I often hear from employee clients the words “But they didn’t offer me a support person”. The reality is that employers do not have a general legal obligation to offer employees an opportunity to have a support person, unless that right is provided in an enterprise agreement or contract.
However, what an employer cannot do is refuse an employee’s request for a support person where employment is ultimately terminated. The refusal of such a request is a relevant factor in determining whether a dismissal was harsh, unjust or unreasonable. And it certainly is best practice to offer an employee the opportunity to have a support person in most disciplinary situations. A failure to do so or a refusal may be relevant in cases other than unfair dismissal.
It is a matter of judgment as to when an offer of a support person should be given. It may be appropriate at several stages of the disciplinary process, e.g. at fact finding interviews as well as meetings to respond to allegations. Whilst good practice, it may not be necessary in relatively low level proceedings such as counselling or initial performance warnings. It is also wise to make the offer to the complainant, respondent and witnesses in significant investigations. Even if no offer is made, a request for a support person should usually be agreed to.

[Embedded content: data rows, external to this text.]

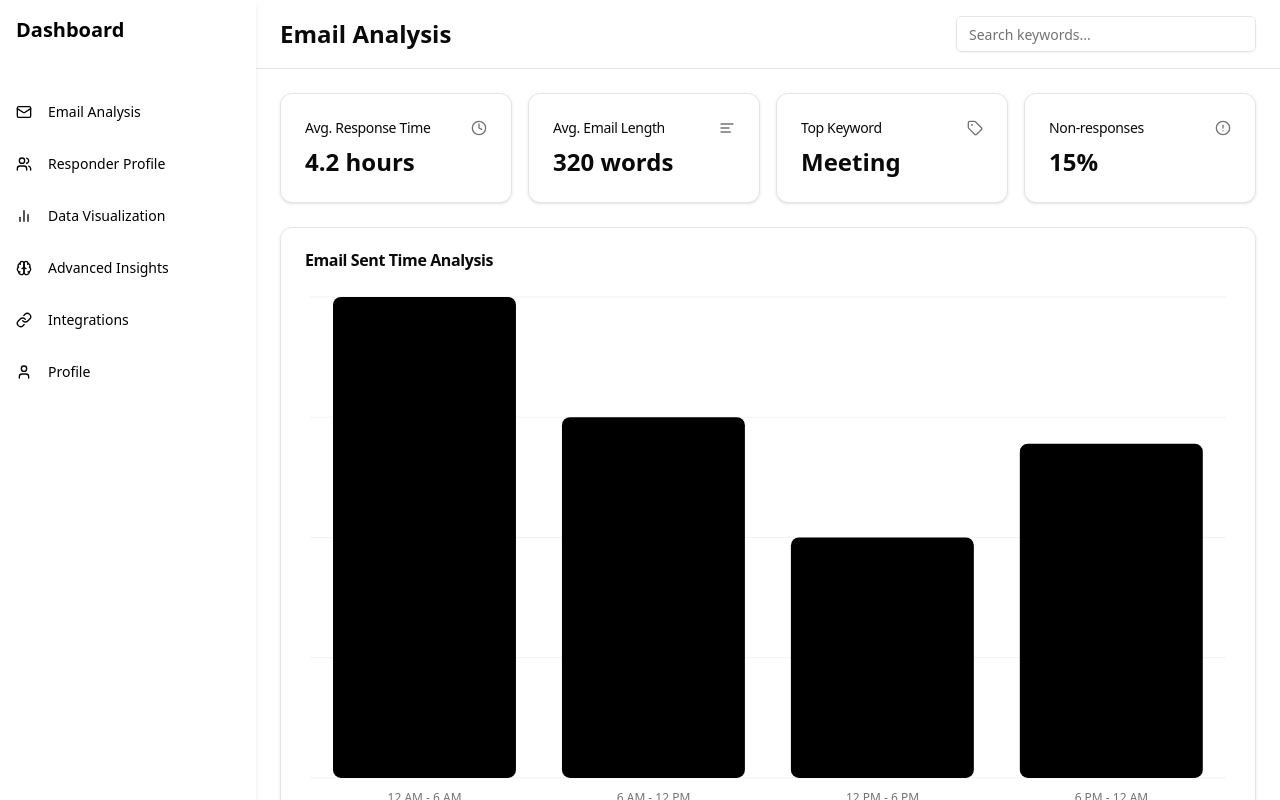
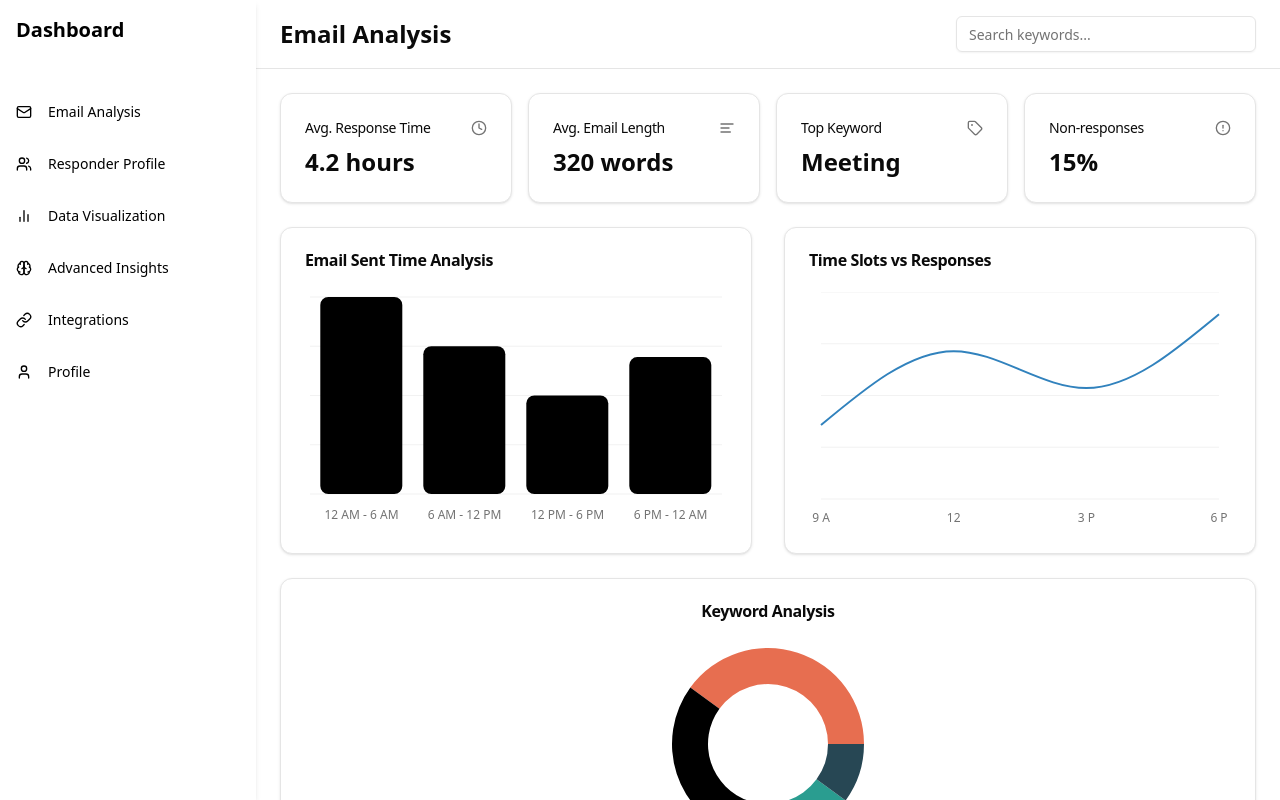
Before and after one commit to yokohailemariam/email-analytics, a React (Vite) app: page /#/dashboard in a window 1280 px wide. Built offline with nearby package versions, Linux system fonts and the light colour scheme.

Commit message:
Refactor LineChart component and add PieChart component
- Refactor LineChart component to improve code structure and remove unused imports
- Add PieChart component to display keyword analysis

```diff
--- a/src/components/charts/LineChart.tsx
+++ b/src/components/charts/LineChart.tsx
@@ -1,16 +1,6 @@
-"use client";
-
-import { TrendingUp } from "lucide-react";
 import { CartesianGrid, Line, LineChart, XAxis } from "recharts";
 
-import {
-  Card,
-  CardContent,
-  CardDescription,
-  CardFooter,
-  CardHeader,
-  CardTitle,
-} from "@/components/ui/card";
+import { Card, CardContent, CardHeader, CardTitle } from "@/components/ui/card";
 import {
   ChartConfig,
   ChartContainer,
@@ -18,30 +8,25 @@ import {
   ChartTooltipContent,
 } from "@/components/ui/chart";
 
-export const description = "A line chart";
+interface LineChartProps {
+  title: string;
+  dataKeyXAxis: string;
+  dataKeyBar: string;
+  chartConfig: ChartConfig;
+  chartData?: unknown[];
+}
 
-const chartData = [
-  { month: "January", desktop: 186 },
-  { month: "February", desktop: 305 },
-  { month: "March", desktop: 237 },
-  { month: "April", desktop: 73 },
-  { month: "May", desktop: 209 },
-  { month: "June", desktop: 214 },
-];
-
-const chartConfig = {
-  desktop: {
-    label: "Desktop",
-    color: "hsl(var(--chart-1))",
-  },
-} satisfies ChartConfig;
-
-export function Component() {
+export function LineChartComponent({
+  title,
+  dataKeyXAxis,
+  dataKeyBar,
+  chartConfig,
+  chartData,
+}: LineChartProps) {
   return (
     <Card>
       <CardHeader>
-        <CardTitle>Line Chart</CardTitle>
-        <CardDescription>January - June 2024</CardDescription>
+        <CardTitle>{title}</CardTitle>
       </CardHeader>
       <CardContent>
         <ChartContainer config={chartConfig}>
@@ -55,7 +40,7 @@ export function Component() {
           >
             <CartesianGrid vertical={false} />
             <XAxis
-              dataKey="month"
+              dataKey={dataKeyXAxis}
               tickLine={false}
               axisLine={false}
               tickMargin={8}
@@ -66,23 +51,15 @@ export function Component() {
               content={<ChartTooltipContent hideLabel />}
             />
             <Line
-              dataKey="desktop"
+              dataKey={dataKeyBar}
               type="natural"
-              stroke="var(--color-desktop)"
+              // stroke="var(--color-desktop)"
               strokeWidth={2}
               dot={false}
             />
           </LineChart>
         </ChartContainer>
       </CardContent>
-      <CardFooter className="flex-col items-start gap-2 text-sm">
-        <div className="flex gap-2 font-medium leading-none">
-          Trending up by 5.2% this month <TrendingUp className="h-4 w-4" />
-        </div>
-        <div className="leading-none text-muted-foreground">
-          Showing total visitors for the last 6 months
-        </div>
-      </CardFooter>
     </Card>
   );
 }
--- /dev/null
+++ b/src/components/charts/PieChart.tsx
@@ -0,0 +1,67 @@
+import { Pie, PieChart } from "recharts";
+import { Card, CardContent, CardHeader, CardTitle } from "@/components/ui/card";
+import {
+  ChartConfig,
+  ChartContainer,
+  ChartTooltip,
+  ChartTooltipContent,
+} from "@/components/ui/chart";
+
+const chartData = [
+  { name: "Meeting", value: 400, fill: "var(--color-Meeting)" },
+  { name: "Proposal", value: 300, fill: "var(--color-Proposal)" },
+  { name: "Budget", value: 200, fill: "var(--color-Budget)" },
+  { name: "Timeline", value: 100, fill: "var(--color-Timeline)" },
+];
+
+const chartConfig = {
+  value: {
+    label: "Visitors",
+  },
+  Meeting: {
+    label: "Meeting",
+    color: "hsl(var(--chart-1))",
+  },
+  Budget: {
+    label: "Budget",
+    color: "hsl(var(--chart-2))",
+  },
+  Timeline: {
+    label: "Timeline",
+    color: "hsl(var(--chart-3))",
+  },
+  other: {
+    label: "Other",
+    color: "hsl(var(--chart-5))",
+  },
+} satisfies ChartConfig;
+
+export function PieChartComponent() {
+  return (
+    <Card className="flex flex-col">
+      <CardHeader className="items-center pb-0">
+        <CardTitle>Keyword Analysis</CardTitle>
+      </CardHeader>
+      <CardContent className="flex-1 pb-0">
+        <ChartContainer
+          config={chartConfig}
+          className="mx-auto aspect-square max-h-[250px]"
+        >
+          <PieChart>
+            <ChartTooltip
+              cursor={false}
+              content={<ChartTooltipContent hideLabel />}
+            />
+            <Pie
+              data={chartData}
+              dataKey="value"
+              nameKey="name"
+              innerRadius={60}
+              strokeWidth={5}
+            />
+          </PieChart>
+        </ChartContainer>
+      </CardContent>
+    </Card>
+  );
+}
--- a/src/pages/dashboard/dashboard.tsx
+++ b/src/pages/dashboard/dashboard.tsx
@@ -20,6 +20,8 @@ import {
 import { useSidebarDrawState } from "@/hooks/store";
 import { BarChartComponent } from "@/components/charts/BarChart";
 import { ChartConfig } from "@/components/ui/chart";
+import { LineChartComponent } from "@/components/charts/LineChart";
+import { PieChartComponent } from "@/components/charts/PieChart";
 
 const Sidebar = () => {
   const { isOpen, toggleSidebar } = useSidebarDrawState();
@@ -82,12 +84,12 @@ const DashboardTwo = () => {
     { time: "6 PM", responses: 25 },
   ];
 
-  const chartData3 = [
-    { name: "Meeting", value: 400 },
-    { name: "Proposal", value: 300 },
-    { name: "Budget", value: 200 },
-    { name: "Timeline", value: 100 },
-  ];
+  // const chartData3 = [
+  //   { name: "Meeting", value: 400 },
+  //   { name: "Proposal", value: 300 },
+  //   { name: "Budget", value: 200 },
+  //   { name: "Timeline", value: 100 },
+  // ];
 
   const chartConfig = {
     value: {
@@ -169,6 +171,7 @@ const DashboardTwo = () => {
                 </CardContent>
               </Card>
             </div>
+            <div className="grid grid-cols-1 md:grid-cols-2 gap-8">
               <BarChartComponent
                 title={"Email Sent Time Analysis"}
                 dataKeyXAxis={"name"}
@@ -176,20 +179,16 @@ const DashboardTwo = () => {
                 chartConfig={chartConfig}
                 chartData={chartData}
               />
-            <BarChartComponent
+              <LineChartComponent
                 title={"Time Slots vs Responses"}
                 dataKeyXAxis={"time"}
                 dataKeyBar={"responses"}
                 chartConfig={chartConfig2}
                 chartData={chartData2}
               />
-            <BarChartComponent
-              title={"Keyword Analysis"}
-              dataKeyXAxis={"name"}
-              dataKeyBar={"value"}
-              chartConfig={chartConfig}
-              chartData={chartData3}
-            />
+            </div>
+            <PieChartComponent />
+
             {/* <Card>
               <CardHeader>
                 <CardTitle>Email Sent Time Analysis</CardTitle>
```
Lines whose indentation alone changed are shown as unchanged.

A support person is not an advocate for the employee. Their primary role is to provide moral support. They can and usually should take notes of the meeting and their involvement (particularly if they are a lawyer) may also extend to appropriate requests to provide advice to the employee during the meeting. The employee should be able to choose their own support person. This may be another employee as long as that person is not a respondent or witness in the same matter. Meeting arrangements should also accommodate the reasonable availability of the support person. Support persons can also be required to observe confidentiality obligations.
Lawyers do not have a right to advocate for their client in these meetings and employers are entitled to deal directly with their employee. Union representatives are in a different situation however. Employees have a right not to be treated adversely because they seek to be represented by a union. A union representative should generally be allowed to speak on behalf of their member if they seek to do so. It is wise to seek clarification about the role being undertaken by a union representative before a meeting commences.
Making an offer of a support person is a good step towards demonstrating procedural fairness. Please contact us if you would like help in this area.